    Fifty protesters were outside Sanders Theatre on Sunday to confront Russian violinist and conductor Vladimir Spivakov about his support of Russia’s military actions in Ukraine, but a separate activist got inside and made quite a show of it – getting onstage to give a short speech in front of a tuxedo-clad Moscow Virtuosi Chamber Orchestra and standing eye to eye with Spivakov himself.

    Moscow-born Roman Torgovitsky, 38, a Harvard Medical School alumni from Wayland, was arrested then, literally picked up and carried away by a Harvard University police officer to be charged with disorderly conduct, for which his arrest report suggested he’d pay no more than a $150 fine. His case was dismissed Monday.

    The arrest report by Officer Josiah Christian, though, is wrong in several ways in describing what happened onstage. While its disagreement with a written account posted online by concertgoer Simona Asinovski could be laid simply differing perceptions, it also bears little resemblance to a YouTube video posted by a concertgoer named Gennadiy Berezutskiy that starts with the incident.

    Here is Christian’s description from the arrest report:

    At approximately [8:55 p.m.] I observed an individual run up on the stage and stand next to the conductor of the orchestra … I began to make my way down toward the stage when I observed the suspicious individual walk up to a musician in the orchestra and was literally standing inches away from his nose. This suspicious person was beginning to become confrontational with the musician. At that point, the crowd of approximately 500 people began to boo this individual. I got up on stage, placed this individual in a wrist lock behind his back and physically carried him off the stage.
    In the video, however, Torgovitsky is standing alone for the first 29 seconds of the video, surrounded by musicians he comes near only when he is speaking through them to the conductor, who is standing toward the rear.

    It is Spivakov who walks to the protester, who actually takes a step back as the conductor starts to come close. It is Spivakov who chooses to be “literally standing inches away,” and it is Spivakov who touches the protester – putting his hand on his back, patting him and then exerting enough force to make Torgovitsky briefly unsteady.

    “He was ready to fight. A couple of musicians came up and held his hands back,” Torgovitsky said in an interview with The Harvard Crimson.

    A musician approaches the two, then a second one, and at 45 seconds into the video Christian is seen walking on stage to cart Torgovitsky away.

    Here is an excerpt from Berezutskiy’s video showing the protest and arrest. (The complete version on YouTube – including the performance of “The Tango of Love” that followed – is above.)

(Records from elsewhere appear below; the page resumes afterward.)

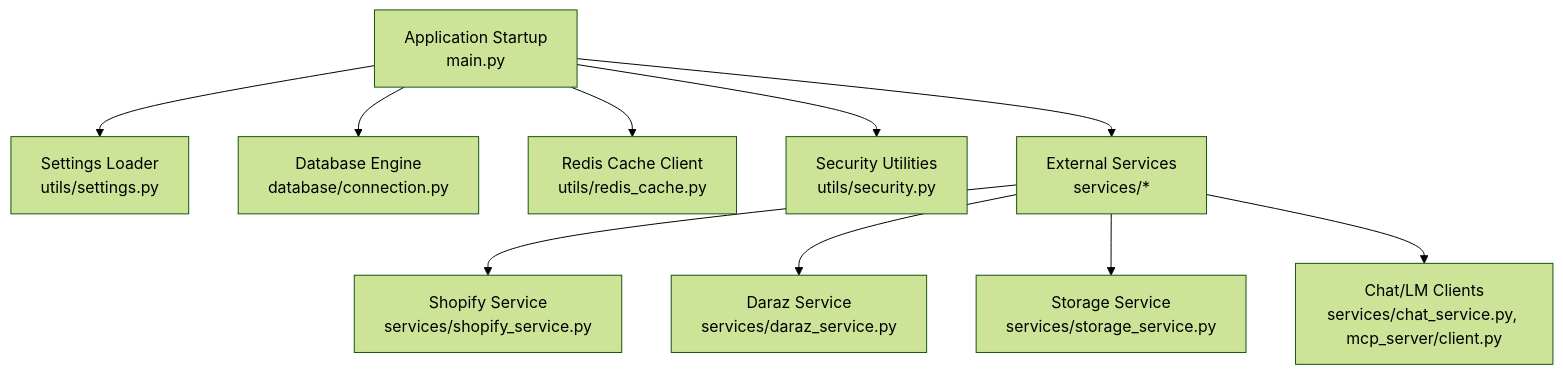
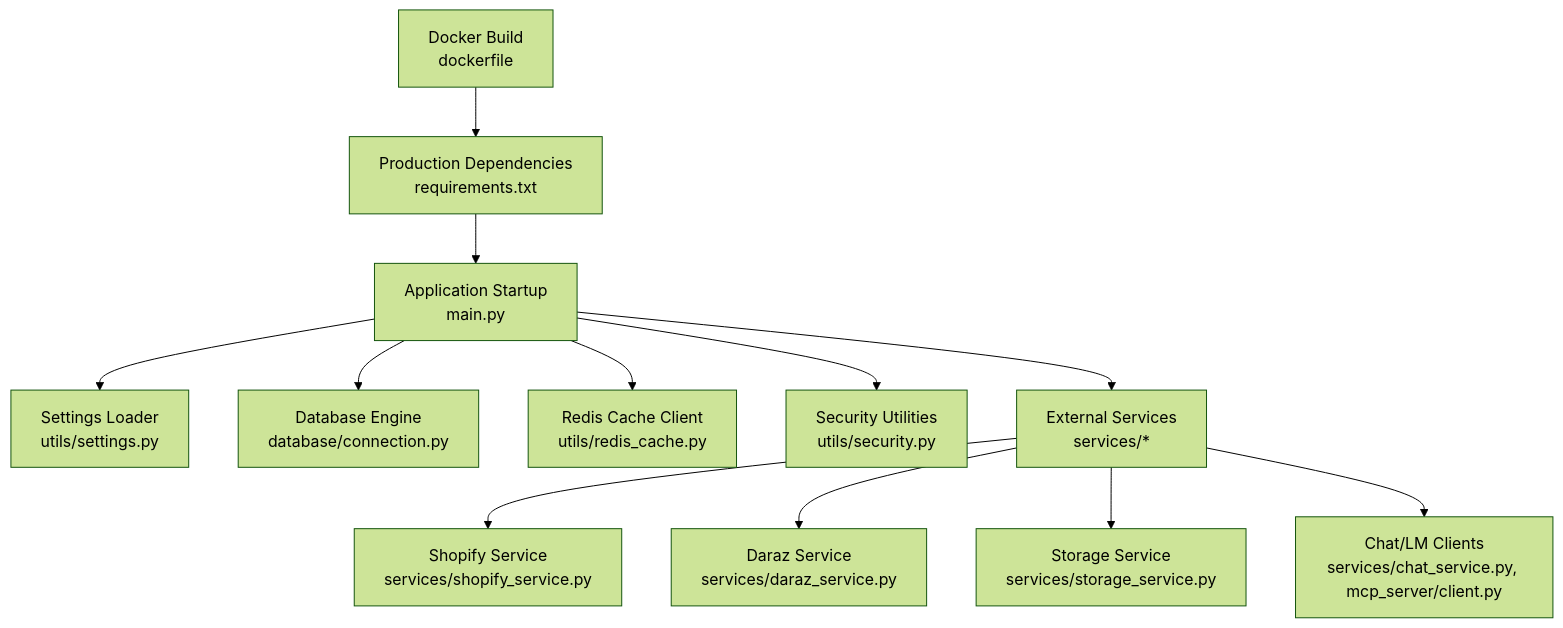
The first of 4 diagrams in .qoder/repowiki/en/content/Deployment & Operations/Environment Setup & Configuration.md (Muhammad-Masood/tijarah-ai-backend), drawn with Mermaid (forest theme) before and after one commit. The commit also changed other lines of this file and 4 other files, not shown here.

````diff
--- a/.qoder/repowiki/en/content/Deployment & Operations/Environment Setup & Configuration.md
+++ b/.qoder/repowiki/en/content/Deployment & Operations/Environment Setup & Configuration.md
@@ -46,12 +62,14 @@
 ```mermaid
 graph TB
 A["Application Startup<br/>main.py"] --> B["Settings Loader<br/>utils/settings.py"]
 A --> C["Database Engine<br/>database/connection.py"]
 A --> D["Redis Cache Client<br/>utils/redis_cache.py"]
 A --> E["Security Utilities<br/>utils/security.py"]
 A --> F["External Services<br/>services/*"]
 F --> G["Shopify Service<br/>services/shopify_service.py"]
 F --> H["Daraz Service<br/>services/daraz_service.py"]
 F --> I["Storage Service<br/>services/storage_service.py"]
 F --> J["Chat/LM Clients<br/>services/chat_service.py, mcp_server/client.py"]
+K["Production Dependencies<br/>requirements.txt"] --> A
+L["Docker Build<br/>dockerfile"] --> K
 ```
````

    http://www.cambridgeday.com/2014/05/14/harvard-officers-account-video-disagree-on-arrest-of-russian-conductors-protester/

  • >